Fake photo of "tree hanging" is a still shot from a documentary made by the Soviet Union

Fake photo of “tree hanging” is a still shot from a documentary made by the Soviet Union

Pole hanging was also called “tree hanging.”  I previously blogged about pole hanging here.  The photo shown above was taken in the second Dachau Museum, which first opened in 1965.  When the Museum was expanded in 2003, this photo was removed.  Although it was known that this was a fake photo, it was left up in the Dachau Museum for several years.
This quote is also from the article by Ms. Payne, which shows a photo of a door into a prison cell in the Dachau bunker:

During the 5 hours we spent at Dachau, the most difficult for me was viewing the prison cells. The walk down a long corridor portrayed each cell as being more deplorable than that the last.

Apparently, Ms. Payne was not told that the bunker had private cells for the privileged prisoners who were allowed to walk around around outside their cells and even to receive visitors.  There was one wing of the bunker, that has since been torn down, which housed the SS men who had broken the rules.  The night before the Dachau camp was liberated, 128 SS men were released from their prison cells in the bunker and ordered to man the guard towers, while the regular SS guards  left that night.

After Dachau was liberated, it was turned into “War Crimes Enclosure No. 1 for German war criminals”.  The cells in the bunker were used to incarcerate high ranking German prisoners.
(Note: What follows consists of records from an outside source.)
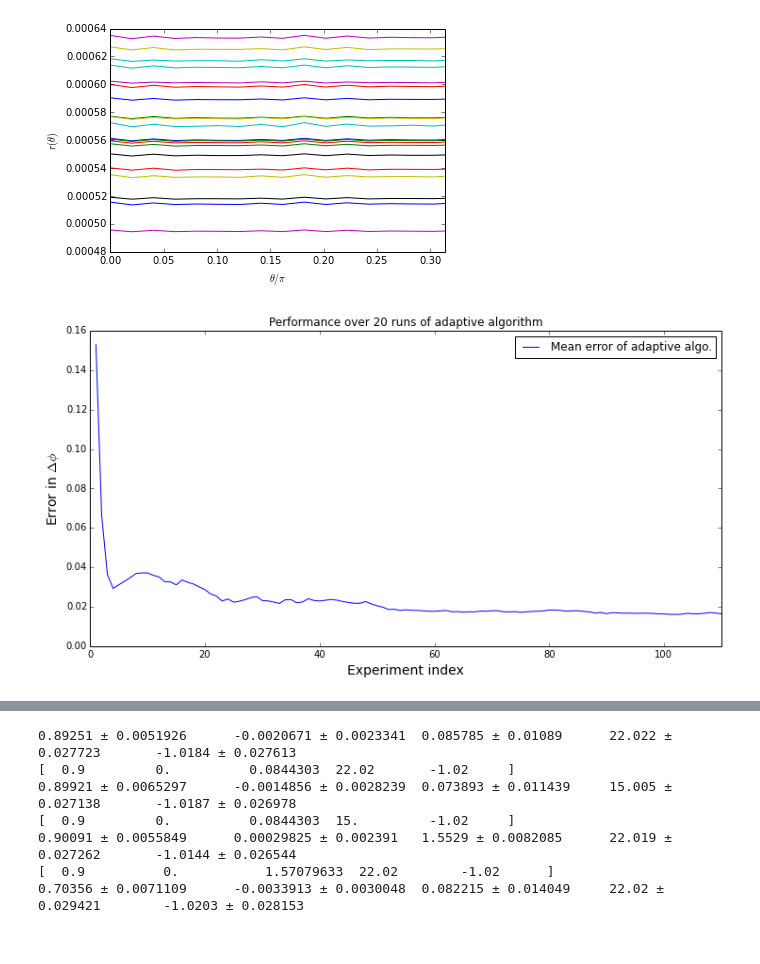
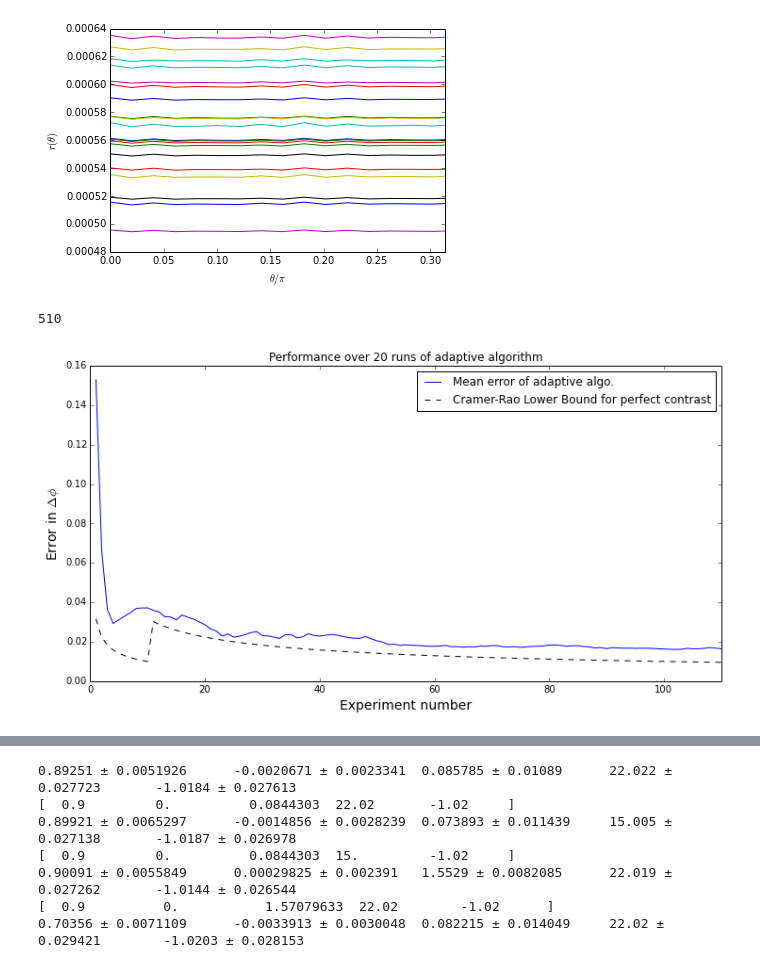
Before and after one commit to taalexander/Honours-Thesis, a Jupyter notebook: code/Adaptive Neutron Interferometry.ipynb, the cells around one changed output, grey strips where cells are left out. Cells and saved outputs as stored; diff of their text form; code cells hidden in the pictures.

```diff
--- a/code/Adaptive Neutron Interferometry.ipynb
+++ b/code/Adaptive Neutron Interferometry.ipynb
@@ -742,17 +741,21 @@ Run 19...
 0.89353 ± 0.0033433      -0.00091966 ± 0.0023132         0.061203 ± 0.022347     21.997 ± 0.0052981      -1.0202 ± 0.0057436
 [ 0.9        0.         0.0844303  1.02     ]
 [figure]
+# %%
+len(ns)
+# %% [output]
+510
 # %%
 xs = arange(error_hist.shape[1]) + 1
-ns = np.concatenate([1000 * arange(1, 1 + len(warmup_thetas)), 1000 * len(warmup_thetas) + 40 * arange(1, 501)])
+ns = np.concatenate([1000 * arange(1, 1 + len(warmup_thetas)), 100 * len(warmup_thetas) + 100 * arange(1, n_t+1)])
 figure(figsize=(12,6))
 xlim(xmax=max(xs))
 plot(xs, np.mean(error_hist, axis=0), label='Mean error of adaptive algo.')
-#plot(xs, 1/sqrt(ns), 'k--', label='CRB for perfect contrast')
+plot(xs, 1/sqrt(ns), 'k--', label='Cramer-Rao Lower Bound for perfect contrast')
 legend()
 title('Performance over {0} runs of adaptive algorithm'.format(l))
-xlabel('Experiment index', size=14)
+xlabel('Experiment number', size=14)
 ylabel(r'Error in $\Delta\phi$', size=14);
 savefig("meanerror.eps")
 # %% [output]
-[figure, old version]
+[figure, new version]
```
Also changed, not shown: parts of 4 cells of this notebook, 9 other files.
The Germans didn’t get a private cell; 5 men were placed in each cell where there was only one bed.  They had to take turns standing, sitting and sleeping.
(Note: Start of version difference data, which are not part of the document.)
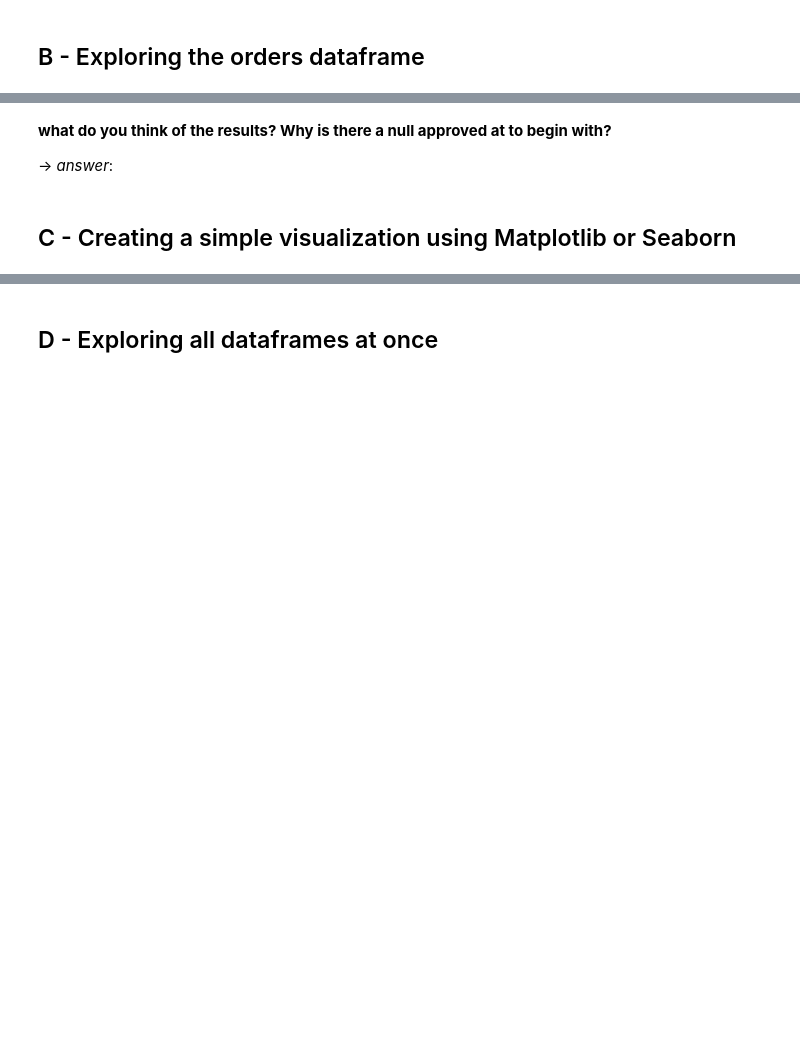
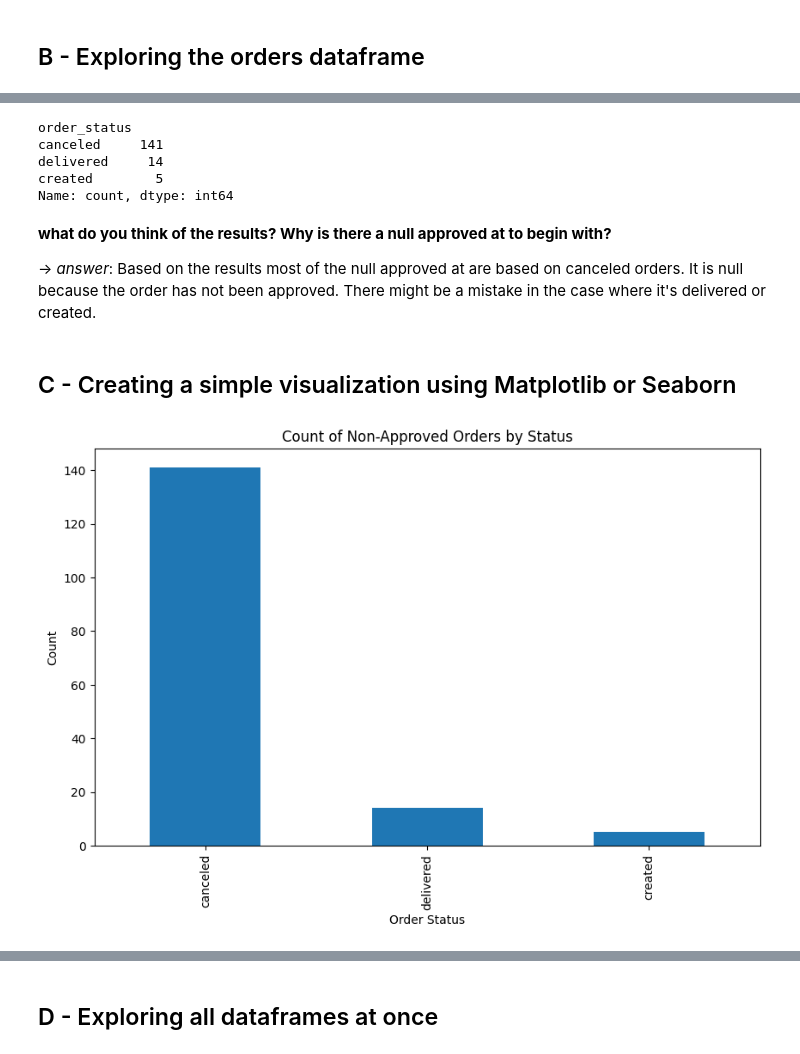
Before and after one commit to Jaddevvv/Head-of-Data-101-course, a Jupyter notebook: notebooks/hod-olist-analysis.ipynb, the cells around one changed output, grey strips where cells are left out. Drawn from its saved outputs; the diff is of its cells as text; code cells hidden in the pictures; blank space fills up the shorter version.

Commit message:
[FIX] - Data analysis notebook

```diff
--- a/notebooks/hod-olist-analysis.ipynb
+++ b/notebooks/hod-olist-analysis.ipynb
@@ -35,14 +37,14 @@ raw_path = 'xxxx'
 # %%
 # creating pandas dataframes from .csv
 
-df_customer = 'your code here'
-df_geolocation = 'your code here'
-df_orders = 'your code here'
-df_order_items = 'your code here'
-df_order_payments = 'your code here'
-df_order_reviews = 'your code here'
-df_products = 'your code here'
-df_sellers = 'your code here'
+df_customer = pd.read_csv("../data/olist_datasets/olist_customers_dataset.csv")
+df_geolocation = pd.read_csv("../data/olist_datasets/olist_geolocation_dataset.csv")
+df_orders = pd.read_csv("../data/olist_datasets/olist_orders_dataset.csv")
+df_order_items = pd.read_csv("../data/olist_datasets/olist_order_items_dataset.csv")
+df_order_payments = pd.read_csv("../data/olist_datasets/olist_order_payments_dataset.csv")
+df_order_reviews = pd.read_csv("../data/olist_datasets/olist_order_reviews_dataset.csv")
+df_products = pd.read_csv("../data/olist_datasets/olist_products_dataset.csv")
+df_sellers = pd.read_csv("../data/olist_datasets/olist_sellers_dataset.csv")
 # %% [markdown]
 ## B - Exploring the orders dataframe
 # %%
@@ -82,4 +142,5 @@ df_sellers = 'your code here'
 # %%
 # fetching the approved_at null columns - create another dataframe df_filtered, which will be filtered on order_approved_at is null, and print first 10 rows
 
-'your code here'
+df_filtered = df_orders[df_orders["order_approved_at"].isnull()]
+print(df_orders.head(10))
@@ -87,22 +166,36 @@ df_sellers = 'your code here'
 # count the order_id with a null approved_at by order_status
 
 # with groupby method
+null_orders_groupby = df_filtered.groupby('order_status')['order_id'].count()
 
-'your code here'
 
 # with value_counts method
+null_orders_valuecounts = df_filtered['order_status'].value_counts()
 
-'your code here'
+null_orders_valuecounts
+# %% [output]
+order_status
+canceled     141
+delivered     14
+created        5
+Name: count, dtype: int64
 # %% [markdown]
 **what do you think of the results? Why is there a null approved at to begin with?**
 
--> *answer*:
+-> *answer*: Based on the results most of the null approved at are based on canceled orders. It is null because the order has not been approved. There might be a mistake in the case where it's delivered or created.
 # %% [markdown]
 ## C - Creating a simple visualization using Matplotlib or Seaborn
 # %%
 # Creating a simple plot with matplotlib: count of non-approved orders by status
 
-'your code here'
+plt.figure(figsize=(10, 6))
+null_orders_valuecounts.plot(kind='bar')
+plt.title('Count of Non-Approved Orders by Status')
+plt.xlabel('Order Status')
+plt.ylabel('Count')
+plt.show()
+# %% [output]
+[figure, added]
 # %%
 # Creating a simple plot with seaborn: count of non-approved orders by status
 
```
Also changed, not shown: parts of 27 cells of this notebook, 1 other file.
Ms. Payne shows a photo of one of the disinfection cells with the caption “Gas chamber.”  At least, she got that right.  A disinfection cell at Dachau was called a Gaskammer or “gas chamber” in English.
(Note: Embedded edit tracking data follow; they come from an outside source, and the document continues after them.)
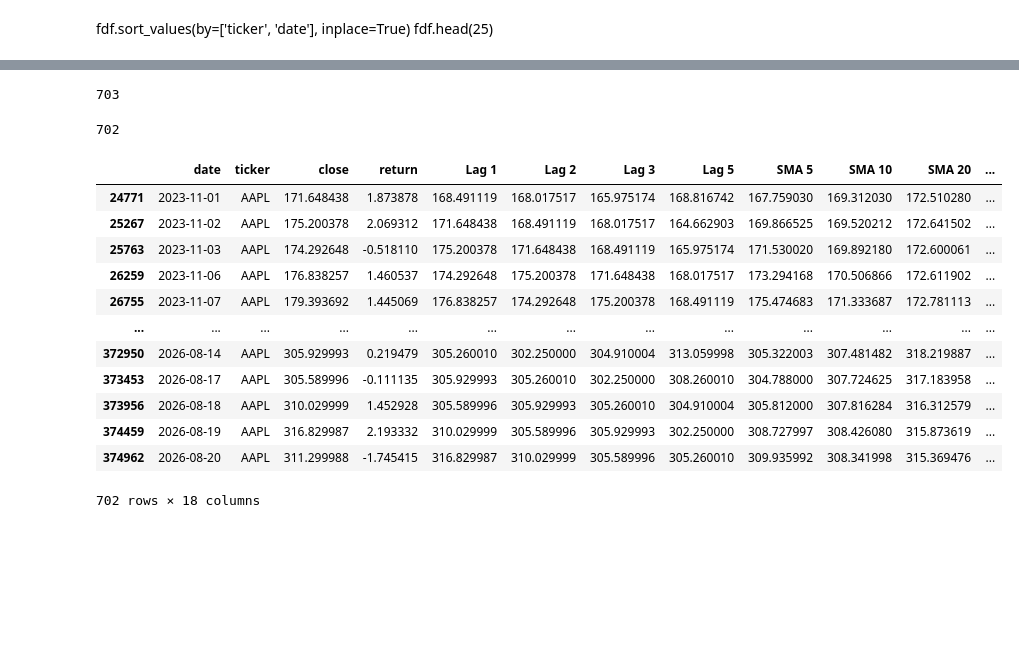
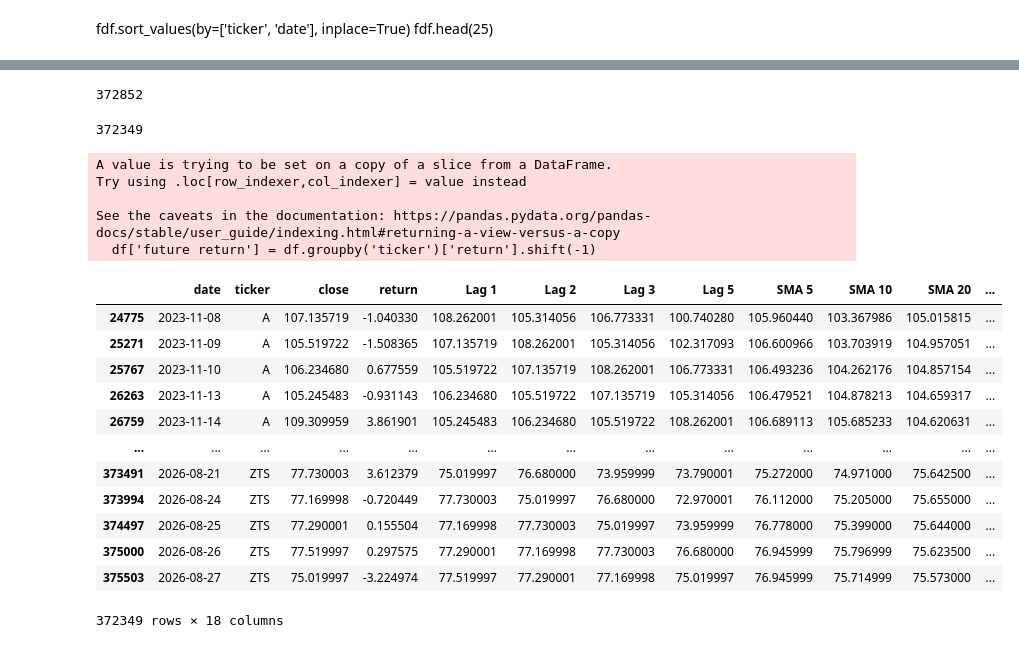
Before and after one commit to Suman-Poola/Random-Forrest-s-p500, a Jupyter notebook: Random_Forest.ipynb, the cells around one changed output, grey strips where cells are left out. Saved outputs shown, nothing was run; the diff lists cells and outputs as text; code cells hidden in the pictures; blank space fills up the shorter version.

Commit message:
Remade the random forest with the 500 stocks data frame

```diff
--- a/Random_Forest.ipynb
+++ b/Random_Forest.ipynb
@@ -158 +149,3 @@ fdf_appl.head()
+# %%
+df=fdf
 # %%
@@ -210,12 +199,12 @@ fdf.head(25)
 # %%
-fdf_appl['SMA 5'] = fdf_appl['close'].rolling(window=5).mean()
-fdf_appl['SMA 10'] = fdf_appl['close'].rolling(window=10).mean()
-fdf_appl['SMA 20'] = fdf_appl['close'].rolling(window=20).mean()
-fdf_appl['SMA 30'] = fdf_appl['close'].rolling(window=30).mean()
-fdf_appl['SMA 50'] = fdf_appl['close'].rolling(window=50).mean()
+df['SMA 5'] = df['close'].rolling(window=5).mean()
+df['SMA 10'] = df['close'].rolling(window=10).mean()
+df['SMA 20'] = df['close'].rolling(window=20).mean()
+df['SMA 30'] = df['close'].rolling(window=30).mean()
+df['SMA 50'] = df['close'].rolling(window=50).mean()
 
-fdf_appl.head(100)
-#fdf_appl = fdf[fdf['ticker'] == 'AAPL'].copy()
-#fdf_appl.head()
+df.head(100)
+#df = fdf[fdf['ticker'] == 'AAPL'].copy()
+#df.head()
 # %% [output]
 |  | date | ticker | close | return | Lag 1 | Lag 2 | Lag 3 | Lag 5 | SMA 5 | SMA 10 | SMA 20 | ... |
@@ -233,9 +222,9 @@ fdf_appl.head(100)
 100 rows × 13 columns
 # %%
-fdf_appl['volatility 5'] = fdf_appl['return'].rolling(5).std()
-fdf_appl['volatility 10'] = fdf_appl['return'].rolling(10).std()
-fdf_appl['volatility 20'] = fdf_appl['return'].rolling(20).std()
-fdf_appl['volatility 30'] = fdf_appl['return'].rolling(30).std()
-fdf_appl.head()
+df['volatility 5'] = df['return'].rolling(5).std()
+df['volatility 10'] = df['return'].rolling(10).std()
+df['volatility 20'] = df['return'].rolling(20).std()
+df['volatility 30'] = df['return'].rolling(30).std()
+df.head()
 # %% [output]
 |  | date | ticker | close | return | Lag 1 | Lag 2 | Lag 3 | Lag 5 | SMA 5 | SMA 10 | SMA 20 | ... |
@@ -247,6 +236,6 @@ fdf_appl.head()
 # %%
-fdf_appl = fdf_appl.dropna()
-#fdf_appl = fdf_appl.drop(columns = 'SMA 100')
-fdf_appl.head()
+df = df.dropna()
+#df = df.drop(columns = 'SMA 100')
+df.head()
 # %% [output]
 |  | date | ticker | close | return | Lag 1 | Lag 2 | Lag 3 | Lag 5 | SMA 5 | SMA 10 | SMA 20 | ... |
@@ -258,26 +247,31 @@ fdf_appl.head()
 # %%
-len(fdf_appl)
+len(df)
 # %% [output]
-703
+372852
 # %%
-fdf_appl['future return'] = fdf_appl.groupby('ticker')['return'].shift(-1)
-fdf_appl = fdf_appl.dropna()
-print(len(fdf_appl))
-fdf_appl.head(len(fdf_appl))
+df['future return'] = df.groupby('ticker')['return'].shift(-1)
+df = df.dropna()
+print(len(df))
+df.head(len(df))
 # %% [output]
-702
+372349
+A value is trying to be set on a copy of a slice from a DataFrame.
+Try using .loc[row_indexer,col_indexer] = value instead
+
+See the caveats in the documentation: https://pandas.pydata.org/pandas-docs/stable/user_guide/indexing.html#returning-a-view-versus-a-copy
+  df['future return'] = df.groupby('ticker')['return'].shift(-1)
 |  | date | ticker | close | return | Lag 1 | Lag 2 | Lag 3 | Lag 5 | SMA 5 | SMA 10 | SMA 20 | ... |
-| 24771 | 2023-11-01 | AAPL | 171.648438 | 1.873878 | 168.491119 | 168.017517 | 165.975174 | 168.816742 | 167.759030 | 169.312030 | 172.510280 | ... |
-| 25267 | 2023-11-02 | AAPL | 175.200378 | 2.069312 | 171.648438 | 168.491119 | 168.017517 | 164.662903 | 169.866525 | 169.520212 | 172.641502 | ... |
-| 25763 | 2023-11-03 | AAPL | 174.292648 | -0.518110 | 175.200378 | 171.648438 | 168.491119 | 165.975174 | 171.530020 | 169.892180 | 172.600061 | ... |
-| 26259 | 2023-11-06 | AAPL | 176.838257 | 1.460537 | 174.292648 | 175.200378 | 171.648438 | 168.017517 | 173.294168 | 170.506866 | 172.611902 | ... |
-| 26755 | 2023-11-07 | AAPL | 179.393692 | 1.445069 | 176.838257 | 174.292648 | 175.200378 | 168.491119 | 175.474683 | 171.333687 | 172.781113 | ... |
+| 24775 | 2023-11-08 | A | 107.135719 | -1.040330 | 108.262001 | 105.314056 | 106.773331 | 100.740280 | 105.960440 | 103.367986 | 105.015815 | ... |
+| 25271 | 2023-11-09 | A | 105.519722 | -1.508365 | 107.135719 | 108.262001 | 105.314056 | 102.317093 | 106.600966 | 103.703919 | 104.957051 | ... |
+| 25767 | 2023-11-10 | A | 106.234680 | 0.677559 | 105.519722 | 107.135719 | 108.262001 | 106.773331 | 106.493236 | 104.262176 | 104.857154 | ... |
+| 26263 | 2023-11-13 | A | 105.245483 | -0.931143 | 106.234680 | 105.519722 | 107.135719 | 105.314056 | 106.479521 | 104.878213 | 104.659317 | ... |
+| 26759 | 2023-11-14 | A | 109.309959 | 3.861901 | 105.245483 | 106.234680 | 105.519722 | 108.262001 | 106.689113 | 105.685233 | 104.620631 | ... |
 | ... | ... | ... | ... | ... | ... | ... | ... | ... | ... | ... | ... | ... |
-| 372950 | 2026-08-14 | AAPL | 305.929993 | 0.219479 | 305.260010 | 302.250000 | 304.910004 | 313.059998 | 305.322003 | 307.481482 | 318.219887 | ... |
-| 373453 | 2026-08-17 | AAPL | 305.589996 | -0.111135 | 305.929993 | 305.260010 | 302.250000 | 308.260010 | 304.788000 | 307.724625 | 317.183958 | ... |
-| 373956 | 2026-08-18 | AAPL | 310.029999 | 1.452928 | 305.589996 | 305.929993 | 305.260010 | 304.910004 | 305.812000 | 307.816284 | 316.312579 | ... |
-| 374459 | 2026-08-19 | AAPL | 316.829987 | 2.193332 | 310.029999 | 305.589996 | 305.929993 | 302.250000 | 308.727997 | 308.426080 | 315.873619 | ... |
-| 374962 | 2026-08-20 | AAPL | 311.299988 | -1.745415 | 316.829987 | 310.029999 | 305.589996 | 305.260010 | 309.935992 | 308.341998 | 315.369476 | ... |
+| 373491 | 2026-08-21 | ZTS | 77.730003 | 3.612379 | 75.019997 | 76.680000 | 73.959999 | 73.790001 | 75.272000 | 74.971000 | 75.642500 | ... |
+| 373994 | 2026-08-24 | ZTS | 77.169998 | -0.720449 | 77.730003 | 75.019997 | 76.680000 | 72.970001 | 76.112000 | 75.205000 | 75.655000 | ... |
+| 374497 | 2026-08-25 | ZTS | 77.290001 | 0.155504 | 77.169998 | 77.730003 | 75.019997 | 73.959999 | 76.778000 | 75.399000 | 75.644000 | ... |
+| 375000 | 2026-08-26 | ZTS | 77.519997 | 0.297575 | 77.290001 | 77.169998 | 77.730003 | 76.680000 | 76.945999 | 75.796999 | 75.623500 | ... |
+| 375503 | 2026-08-27 | ZTS | 75.019997 | -3.224974 | 77.519997 | 77.290001 | 77.169998 | 75.019997 | 76.945999 | 75.714999 | 75.573000 | ... |
-702 rows × 18 columns
+372349 rows × 18 columns
 # %%
 features = ['close', 'return', 'Lag 1', 'Lag 2', 'Lag 3', 'Lag 5', 'volatility 5', 'volatility 10', 'volatility 20', 'volatility 30','SMA 10' ,'SMA 20','SMA 30','SMA 50']
```
Also changed, not shown: parts of 20 cells of this notebook.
Photo of disinfection cell with the caption "Gas chamber"

Photo of disinfection cell with the caption “Gas chamber”

April 27, 2013

“Dachau Liberation reprisals” — another term for the “Dachau Massacre”

Filed under: Dachau, Germany, Holocaust — Tags: , , — furtherglory @ 7:19 am
SS soldier who was killed in the "Dachau reprisal"

SS soldier who was killed in the “Dachau Liberation reprisals”

The term “Dachau Massacre” is frequently used to mean the killing of SS soldiers during the liberation of the Dachau concentration camp, by American troops, on April 29, 1945.  There are photos of the dead SS soldiers, yet Wikipedia states that “American soldiers allegedly wounded and killed German camp guards and German prisoners of war” on a page with the title Dachau Liberation reprisals.  You can read all about the Dachau Massacre on my web site here.

The Geneva Convention of 1949, which is currently in effect, states that the principle of the prohibition of reprisals against persons has now become part of international law in respect to all persons, whether they are members of the armed forces or civilians.

According to international law during World War II, under the Geneva Convention of 1929, it was legal to violate the laws of war by responding with a reprisal against civilians in order to stop guerrilla actions that were against international law.   It was NOT legal under the Geneva Convention of 1929 to kill Prisoners of War in a reprisal. 

In plain words, it was a war crime for American soldiers to shoot German Prisoners of War at Dachau in a reprisal.  The title of the Wikipedia article should be “Dachau Liberation war crimes.”

This quote is from the Wikipedia article about the “Dachau Liberation reprisals”:

The Dachau liberation reprisals were a series of killings of German camp guards and German prisoners of war from the Dachau concentration camp on April 29, 1945, during World War II. Following the prisoners’ liberation by American soldiers from 45th Infantry Division of the U.S. Seventh Army, American soldiers allegedly wounded and killed German camp guards and German prisoners of war. The number of victims differs widely by account, though the estimated death toll stands at 123.[1] Other camp guards were killed and tortured by former inmates.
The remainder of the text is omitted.